Bob's Story

I grew up in the 1950s, went through grade school and graduated high school, then went to college in the 1960s.  It was not until high school that I had even heard about homosexuality.  My high school years were traditional… I dated girls and had a good circle of friends.  I had many male friends, kind of a rebellious small group of guys.  But we were just friends and there was nothing more to our friendships.

 

I can remember thinking that a guy in sixth grade was good looking.  And at times in high school I fantasized about guys, but never acted on these thoughts, and probably just buried them.  In those days, you graduated from high school, went to college, graduated, got married, started a career, had a couple kids and got a dog and lived happily ever after.  

 

I married a girl I had known since eighth grade and had dated off and on. We got engaged our Junior year of college.  We were thought to be the perfect couple with the perfect family.  That pretty much was true.  I was faithful in my marriage for 20 years of my 22-year marriage.  

 

It was in that 20th year when I was almost 40 years old that some life changes started to take place.  I left my job after 15 years and was taking time to figure out what I wanted to do when I grew up.  Little did I know at the time that one of the things I would discover would be that I was gay.

 

For a couple of years I was able to try different occupations, take some classes and I had more free time which allowed me to meet and hang out with new people.  Several of these people would be the men who helped me discover my true sexual identity.  During this time, it was a tug of war between guilt and pleasure.  I would try “to stop” but couldn’t.  My mood at home was a roller coaster, and my family certainly noticed.  Also during this time, I took a new job and for the first time was working side by side with out and open gay men.

 

This changed my life dramatically.  My mood and behavior at home was becoming more bizarre.

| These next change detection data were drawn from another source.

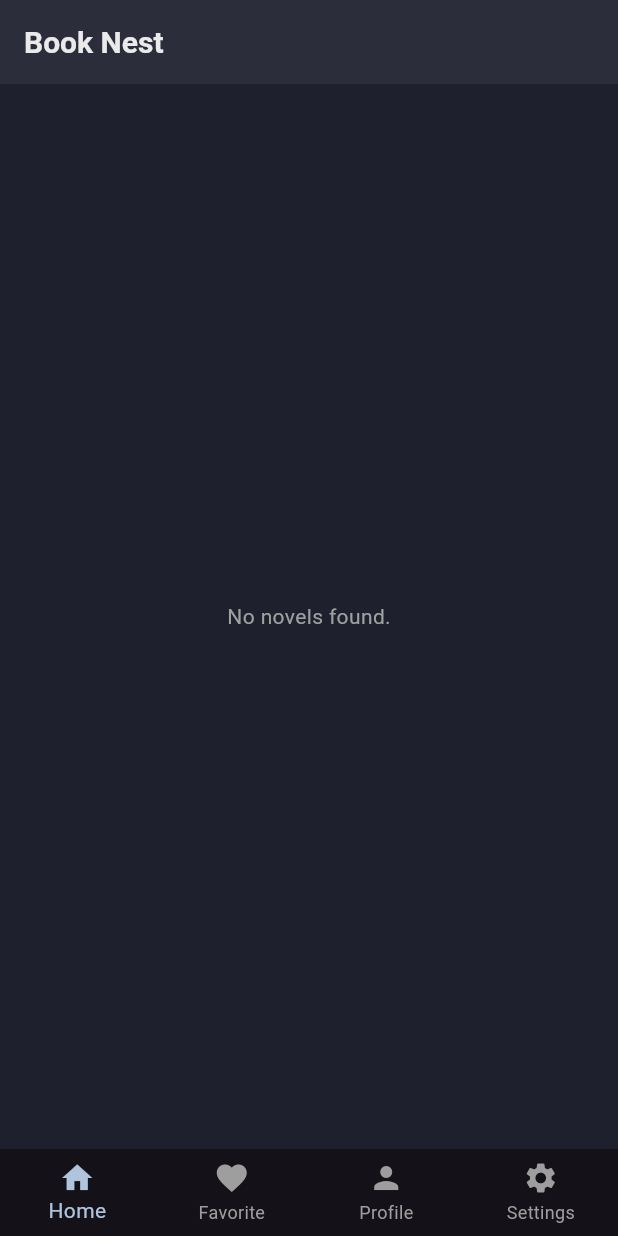
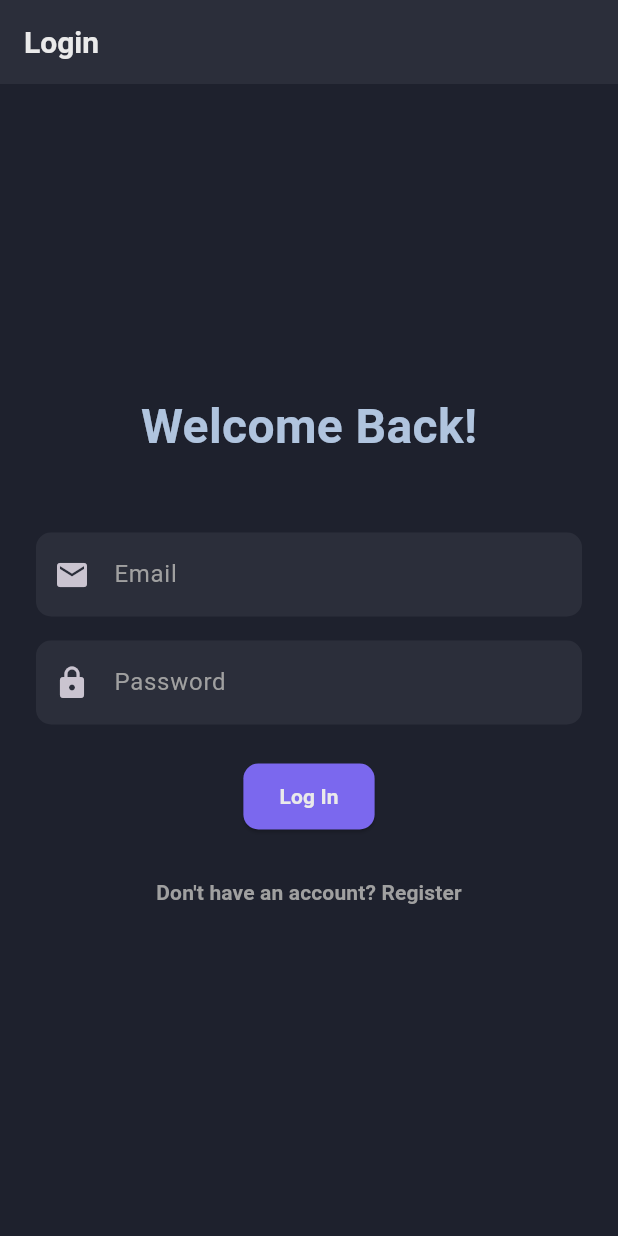
Before and after one commit to Farhan-Iqbal/eBook-Malay-Novel, a Flutter app: the screen it shows after launch, on a phone screen of 412 x 824 dp. Run offline on Flutter 3.47's test engine with Material 3 defaults, Android fonts, the phone set to English and light mode, and no system bars; our stand-ins replace supabase_flutter; accounts and stored records are empty.

Commit message:
Adding logout button, login page, and register page

```diff
--- /dev/null
+++ b/lib/login_screen.dart
@@ -0,0 +1,141 @@
+import 'package:flutter/material.dart';
+import '../services/supabase_service.dart';
+import '../theme.dart';
+import '/views/home_screen.dart';
+import 'register_screen.dart';
+
+class LoginScreen extends StatefulWidget {
+  const LoginScreen({super.key});
+
+  @override
+  State<LoginScreen> createState() => _LoginScreenState();
+}
+
+class _LoginScreenState extends State<LoginScreen> {
+  final _formKey = GlobalKey<FormState>();
+  final _emailController = TextEditingController();
+  final _passwordController = TextEditingController();
+  bool _isLoading = false;
+
+  Future<void> _signIn() async {
+    if (!_formKey.currentState!.validate()) {
+      return;
+    }
+
+    setState(() {
+      _isLoading = true;
+    });
+
+    try {
+      final response = await SupabaseService.client.auth.signInWithPassword(
+        email: _emailController.text,
+        password: _passwordController.text,
+      );
+
+      if (response.user != null) {
+        // Navigate to the home screen on successful login
+        if (mounted) {
+          Navigator.of(context).pushReplacement(
+            MaterialPageRoute(builder: (context) => const HomeScreen()),
+          );
+        }
+      } else {
+        if (mounted) {
+          ScaffoldMessenger.of(context).showSnackBar(
+            const SnackBar(content: Text('Invalid login credentials.')),
+          );
+        }
+      }
+    } catch (e) {
+      if (mounted) {
+        ScaffoldMessenger.of(context).showSnackBar(
+          SnackBar(content: Text('Login failed: $e')),
+        );
+      }
+    } finally {
+      if (mounted) {
+        setState(() {
+          _isLoading = false;
+        });
+      }
+    }
+  }
+
+  @override
+  Widget build(BuildContext context) {
+    return Scaffold(
+      appBar: AppBar(
+        title: const Text('Login'),
+      ),
+      body: Center(
+        child: SingleChildScrollView(
+          padding: const EdgeInsets.all(24.0),
+          child: Form(
+            key: _formKey,
+            child: Column(
+              mainAxisAlignment: MainAxisAlignment.center,
+              children: [
+                const Text(
+                  'Welcome Back!',
+                  style: TextStyle(
+                    fontSize: 32,
+                    fontWeight: FontWeight.bold,
+                    color: kPrimaryColor,
+                  ),
+                ),
+                const SizedBox(height: 48),
+                TextFormField(
+                  controller: _emailController,
+                  decoration: const InputDecoration(
+                    labelText: 'Email',
+                    prefixIcon: Icon(Icons.email),
+                  ),
+                  validator: (value) {
+                    if (value == null || value.isEmpty) {
+                      return 'Please enter your email';
+                    }
+                    return null;
+                  },
+                ),
+                const SizedBox(height: 16),
+                TextFormField(
+                  controller: _passwordController,
+                  decoration: const InputDecoration(
+                    labelText: 'Password',
+                    prefixIcon: Icon(Icons.lock),
+                  ),
+                  obscureText: true,
+                  validator: (value) {
+                    if (value == null || value.isEmpty) {
+                      return 'Please enter your password';
+                    }
+                    return null;
+                  },
+                ),
+                const SizedBox(height: 24),
+                _isLoading
+                    ? const CircularProgressIndicator()
+                    : ElevatedButton(
+                        onPressed: _signIn,
+                        child: const Text('Log In'),
+                      ),
+                const SizedBox(height: 16),
+                TextButton(
+                  onPressed: () {
+                    Navigator.of(context).push(
+                      MaterialPageRoute(builder: (context) => const RegisterScreen()),
+                    );
+                  },
+                  child: const Text(
+                    "Don't have an account? Register",
+                    style: TextStyle(color: kSubtleTextColor),
+                  ),
+                ),
+              ],
+            ),
+          ),
+        ),
+      ),
+    );
+  }
+}
--- a/lib/main.dart
+++ b/lib/main.dart
@@ -1,7 +1,9 @@
 import 'package:flutter/material.dart';
-import '/services/supabase_service.dart';
-import '/theme.dart';
-import '/views/home_screen.dart'; // Create this file
+import 'package:supabase_flutter/supabase_flutter.dart';
+import 'services/supabase_service.dart';
+import 'theme.dart';
+import 'views/home_screen.dart';
+import '/login_screen.dart';
 
 Future<void> main() async {
   WidgetsFlutterBinding.ensureInitialized();
@@ -9,16 +11,44 @@ Future<void> main() async {
   runApp(const MyApp());
 }
 
-class MyApp extends StatelessWidget {
+class MyApp extends StatefulWidget {
   const MyApp({super.key});
+
+  @override
+  State<MyApp> createState() => _MyAppState();
+}
+
+class _MyAppState extends State<MyApp> {
+  final _supabaseClient = SupabaseService.client;
+  User? _user;
+
+  @override
+  void initState() {
+    super.initState();
+    // Listen for auth state changes
+    _supabaseClient.auth.onAuthStateChange.listen((data) {
+      final event = data.event;
+      if (event == AuthChangeEvent.signedIn || event == AuthChangeEvent.initialSession) {
+        setState(() {
+          _user = data.session?.user;
+        });
+      } else {
+        setState(() {
+          _user = null;
+        });
+      }
+    });
+
+    // Initial check for a session
+    _user = _supabaseClient.auth.currentUser;
+  }
 
   @override
   Widget build(BuildContext context) {
     return MaterialApp(
       title: 'Book Nest',
       theme: appTheme,
-      home: const HomeScreen(),
-      // Add routes for other screens like EbookDetailsScreen
+      home: _user == null ? const LoginScreen() : const HomeScreen(),
     );
   }
 }
```
Also changed, not shown: lib/register_screen.dart (added, +153 -0 lines), lib/settings_screen.dart (+40 -6 lines).
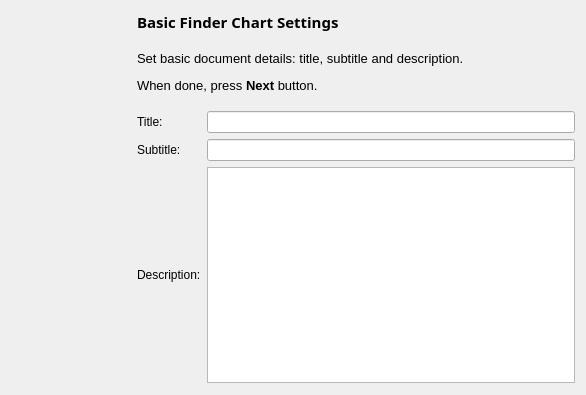
KDE/kstars, file kstars/printing/pwizchartconfig.ui: the form before one commit.
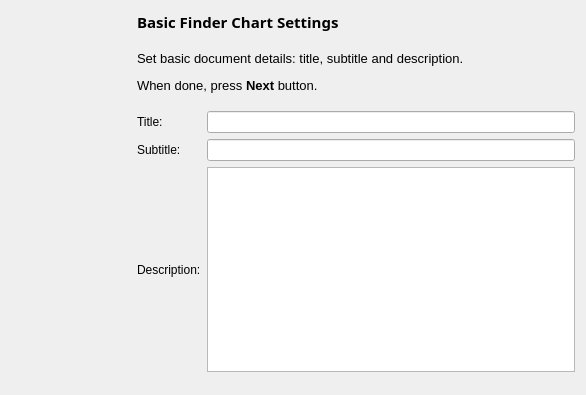
The form after the commit.

What changed in the file:
```diff
--- a/kstars/printing/pwizchartconfig.ui
+++ b/kstars/printing/pwizchartconfig.ui
@@ -167,7 +167,7 @@
          <property name="sizeHint" stdset="0">
           <size>
            <width>20</width>
-           <height>1</height>
+           <height>12</height>
           </size>
          </property>
         </spacer>
```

I was terrified to tell my wife that I liked guys.  I would rationalize to myself that perhaps she would understand this side of me and we could stay together.  We had a great life together after all.  We could still be a family with my two daughters, my wife and a husband who would rather have sex with men. Yeah right!

 

Finally, late one evening she confronted me. Only questioning me about why I was so moody all the time. I refused to discuss it and kept moving from room to room to escape her questions.  My avoidance upset her and with a much more forceful voice, she asked me “What in the hell is going on?”  I blurted out… “I’m gay!”

 

What I remember of the rest of that night were tears and lack of sleep. We talked all night I think.  We kept this information to ourselves while we tried to figure out what to do.  I was still hoping for some type of accommodation. We both went into counseling, separate and together.  Over a three-month period, it was decided that indeed I was gay, and that no I could not have an accommodation (staying in the marriage, keeping the family together) and that I would be moving out. That was the worst day of my life.

 

While finally relieved and a little excited about my “new life”; leaving my home, my kids and my best friend was horrible. For three months, I did not have a place of my own.  I couch surfed at friends’ houses.  Starting all over again was difficult and one of my daughters was still living at home.  On weekends, I would pick her up to spend time with her. When I dropped her off to return to where I was living I would cry all the way back.

 

In time you make your way, you meet new people, develop “your family”.  You date, you enter into relationships, and now I have met the man I wanted to marry.

 

I have now been out and divorced more years than I was married.  My former wife and I are on good terms, not the case for the first couple years. I hurt her but she has gone on to have a wonderful life doing things that perhaps she would not have accomplished if married to me.  My daughters have been supportive and loving from the day I told them I was gay.

 

I was one of the four men who in 1997 got together and talked about an organization for guys that had been in marriages with women, with children and how important such an organization would be to be a resource and network for friendship and support.  We wanted other gay fathers to know they are not the only ones going through this.  The best thing for me is taking that step 20 some years ago to come out to my wife. To acknowledge who I truly am.

 

My life has been enriched by my marriage and my kids, but being comfortable and open with who I really am will be the crowning achievement of my life.  No regrets, no looking back.